  • Reporting on iNaturalist — Are you an iNaturalist user? These habitats are home to a diverse assemblage of plants and animals. Any observations you upload from the trail will automatically be added to the project! Check out some of what you might see on our iNaturalist project, Biodiversity of Cedar Creek.

Rules and regulations

  • Day use only (sunrise to sunset)
  • Park only in designated areas (please do not park along Durant St.)
  • Deposit all trash in available receptacles.
  • No fires allowed
  • No smoking anywhere on University property, including trails, roads and gazebo
  • Stay on designated trails
  • No motorized vehicles, including ATV’s, dirt bikes, and snowmobiles
  • No bicycles
  • No dogs
  • No firearms, hunting, or collecting
  • No alcohol
  • No motorboats on lake (canoes allowed)

Please note: These trails are interpretive and/or nature trails. Please treat them as such, respecting the research and wildlife in the area.

Seasonal activities

Boating on Fish Lake

Non-motorized boats are welcome on Fish Lake.
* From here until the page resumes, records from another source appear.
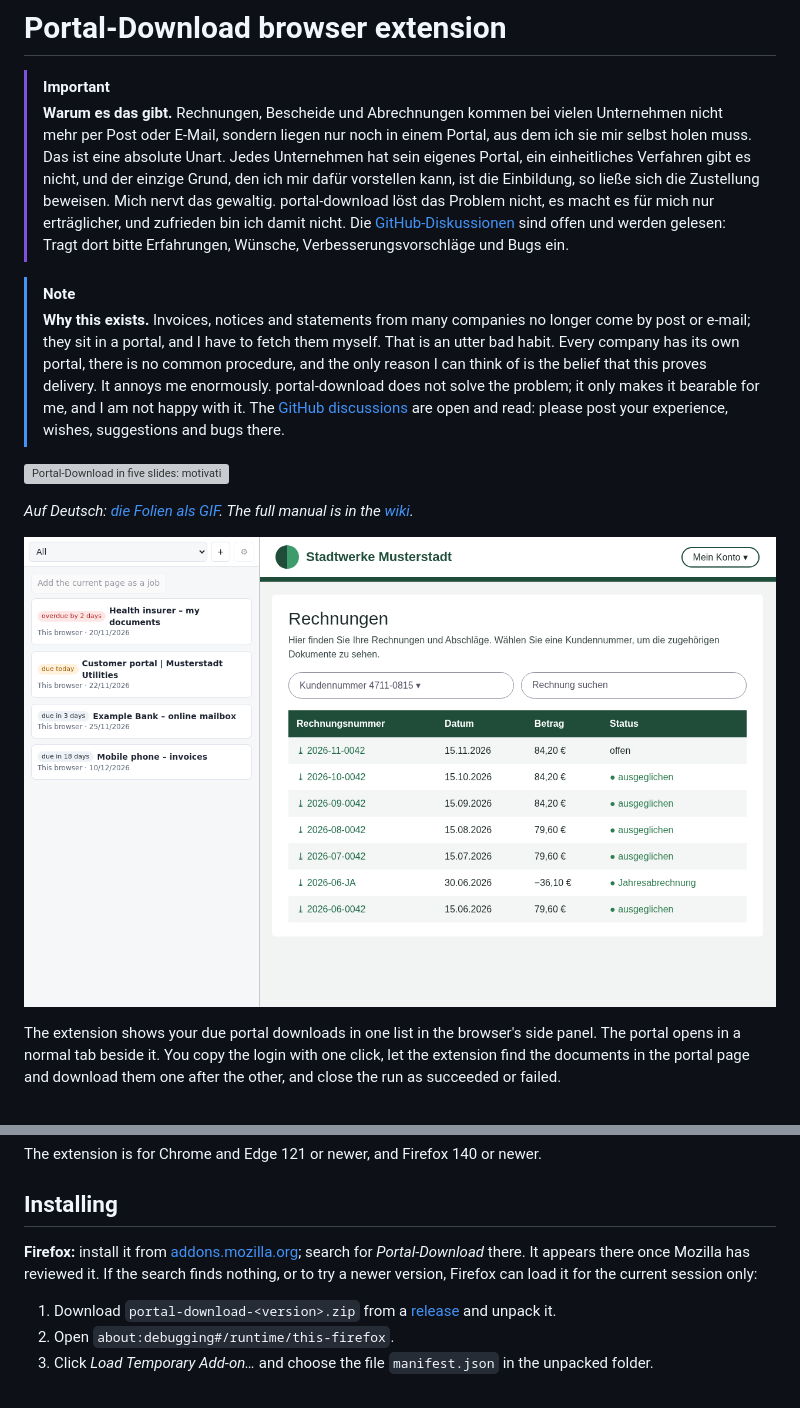
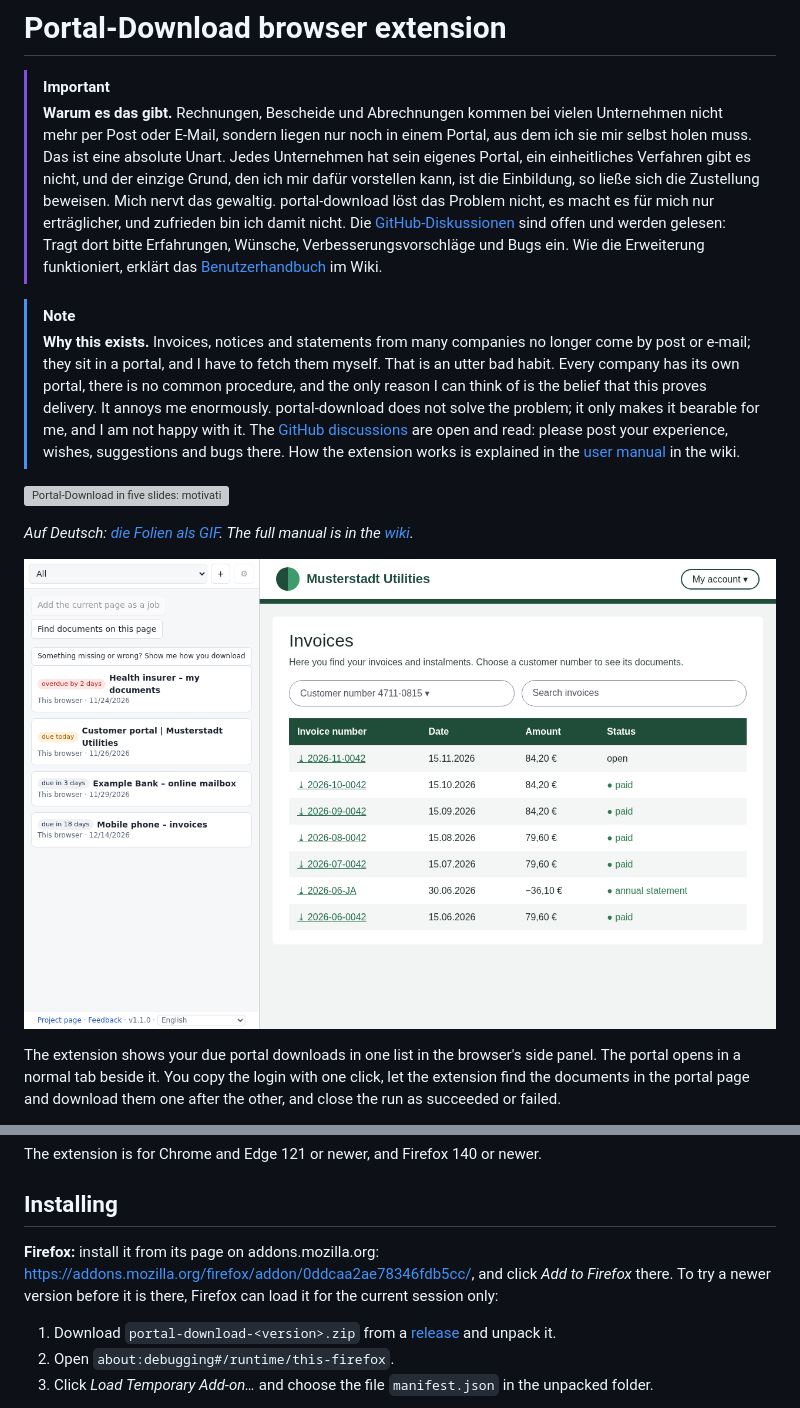
Before and after one commit to schlingensiepen/portal-download-extension, a Markdown page: README.md, 2 parts joined by grey strips. Rendered like a GitHub page; pictures changed too: store/screenshot-1-en.png; grey boxes are pictures that could not be loaded.

Commit message:
README: the manual linked in both intro boxes; Firefox from its addons.mozilla.org page (listed since 1.1.0); main screenshots retaken with 1.1.0 (find and watch buttons, panel foot)
Co-Authored-By: Claude Opus 5.5 <noreply@anthropic.com>

```diff
--- a/README.md
+++ b/README.md
@@ -1,10 +1,10 @@
 # Portal-Download browser extension
 
 > [!IMPORTANT]
-> **Warum es das gibt.** Rechnungen, Bescheide und Abrechnungen kommen bei vielen Unternehmen nicht mehr per Post oder E-Mail, sondern liegen nur noch in einem Portal, aus dem ich sie mir selbst holen muss. Das ist eine absolute Unart. Jedes Unternehmen hat sein eigenes Portal, ein einheitliches Verfahren gibt es nicht, und der einzige Grund, den ich mir dafür vorstellen kann, ist die Einbildung, so ließe sich die Zustellung beweisen. Mich nervt das gewaltig. portal-download löst das Problem nicht, es macht es für mich nur erträglicher, und zufrieden bin ich damit nicht. Die [GitHub-Diskussionen](https://github.com/schlingensiepen/portal-download-extension/discussions) sind offen und werden gelesen: Tragt dort bitte Erfahrungen, Wünsche, Verbesserungsvorschläge und Bugs ein.
+> **Warum es das gibt.** Rechnungen, Bescheide und Abrechnungen kommen bei vielen Unternehmen nicht mehr per Post oder E-Mail, sondern liegen nur noch in einem Portal, aus dem ich sie mir selbst holen muss. Das ist eine absolute Unart. Jedes Unternehmen hat sein eigenes Portal, ein einheitliches Verfahren gibt es nicht, und der einzige Grund, den ich mir dafür vorstellen kann, ist die Einbildung, so ließe sich die Zustellung beweisen. Mich nervt das gewaltig. portal-download löst das Problem nicht, es macht es für mich nur erträglicher, und zufrieden bin ich damit nicht. Die [GitHub-Diskussionen](https://github.com/schlingensiepen/portal-download-extension/discussions) sind offen und werden gelesen: Tragt dort bitte Erfahrungen, Wünsche, Verbesserungsvorschläge und Bugs ein. Wie die Erweiterung funktioniert, erklärt das [Benutzerhandbuch](https://github.com/schlingensiepen/portal-download-extension/wiki/Benutzerhandbuch) im Wiki.
 
 > [!NOTE]
-> **Why this exists.** Invoices, notices and statements from many companies no longer come by post or e-mail; they sit in a portal, and I have to fetch them myself. That is an utter bad habit. Every company has its own portal, there is no common procedure, and the only reason I can think of is the belief that this proves delivery. It annoys me enormously. portal-download does not solve the problem; it only makes it bearable for me, and I am not happy with it. The [GitHub discussions](https://github.com/schlingensiepen/portal-download-extension/discussions) are open and read: please post your experience, wishes, suggestions and bugs there.
+> **Why this exists.** Invoices, notices and statements from many companies no longer come by post or e-mail; they sit in a portal, and I have to fetch them myself. That is an utter bad habit. Every company has its own portal, there is no common procedure, and the only reason I can think of is the belief that this proves delivery. It annoys me enormously. portal-download does not solve the problem; it only makes it bearable for me, and I am not happy with it. The [GitHub discussions](https://github.com/schlingensiepen/portal-download-extension/discussions) are open and read: please post your experience, wishes, suggestions and bugs there. How the extension works is explained in the [user manual](https://github.com/schlingensiepen/portal-download-extension/wiki/User-Manual) in the wiki.
 
 ![Portal-Download in five slides: motivation, what it does, how to use it, helping with portals that do not work yet, conclusion](store/deck-en.gif)
 
@@ -25,7 +25,7 @@ The extension is for Chrome and Edge 121 or newer, and Firefox 140 or newer.
 
 ## Installing
 
-**Firefox:** install it from [addons.mozilla.org](https://addons.mozilla.org/); search for *Portal-Download* there. It appears there once Mozilla has reviewed it. If the search finds nothing, or to try a newer version, Firefox can load it for the current session only:
+**Firefox:** install it from its page on addons.mozilla.org: <https://addons.mozilla.org/firefox/addon/0ddcaa2ae78346fdb5cc/>, and click *Add to Firefox* there. To try a newer version before it is there, Firefox can load it for the current session only:
 
 1. Download `portal-download-<version>.zip` from a [release](https://github.com/schlingensiepen/portal-download-extension/releases) and unpack it.
 2. Open `about:debugging#/runtime/this-firefox`.
```
Also changed, not shown: store/screenshot-1-de.png.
Launch from the east side of the lake, at the end of the path from the parking lot, or at the north side of the lake along Fawn Lake Drive near the intersection with Durant St. (unimproved launch site). Please be respectful of wildlife when using the lake.

Cross-country skiing

When the ground is snow covered, we invite you to snowshoe or cross-country ski the Savanna Loop Ski Trail, a 2-mile loop along internal sand roads. These trails are open to public access only in the winter; during the rest of the year they are used for research and are therefore closed to hikers unless otherwise marked. The trail may or may not be groomed depending on staff availability.

Bison trail 

The bison have returned to their winter home in Wisconsin, and the Bison Trail is currently closed. This 1-mile (one way) trail extension heading south from Fish Lake is open to the public daily in the summer from 8 a.m. - 4:30 p.m. It leads, via sand roads, to the a viewing gazebo which is staffed by trained interpretive naturalists on the weekends. During the week, enjoy a self-guided hike, read interpretive signs, birdwatch and pick up a brochure to learn more about oak savanna and bison research. On the weekends, naturalist volunteers will be on hand with fur, bones, a bison skull and lots of information about the species and the project. The gazebo is also a wonderful place to birdwatch.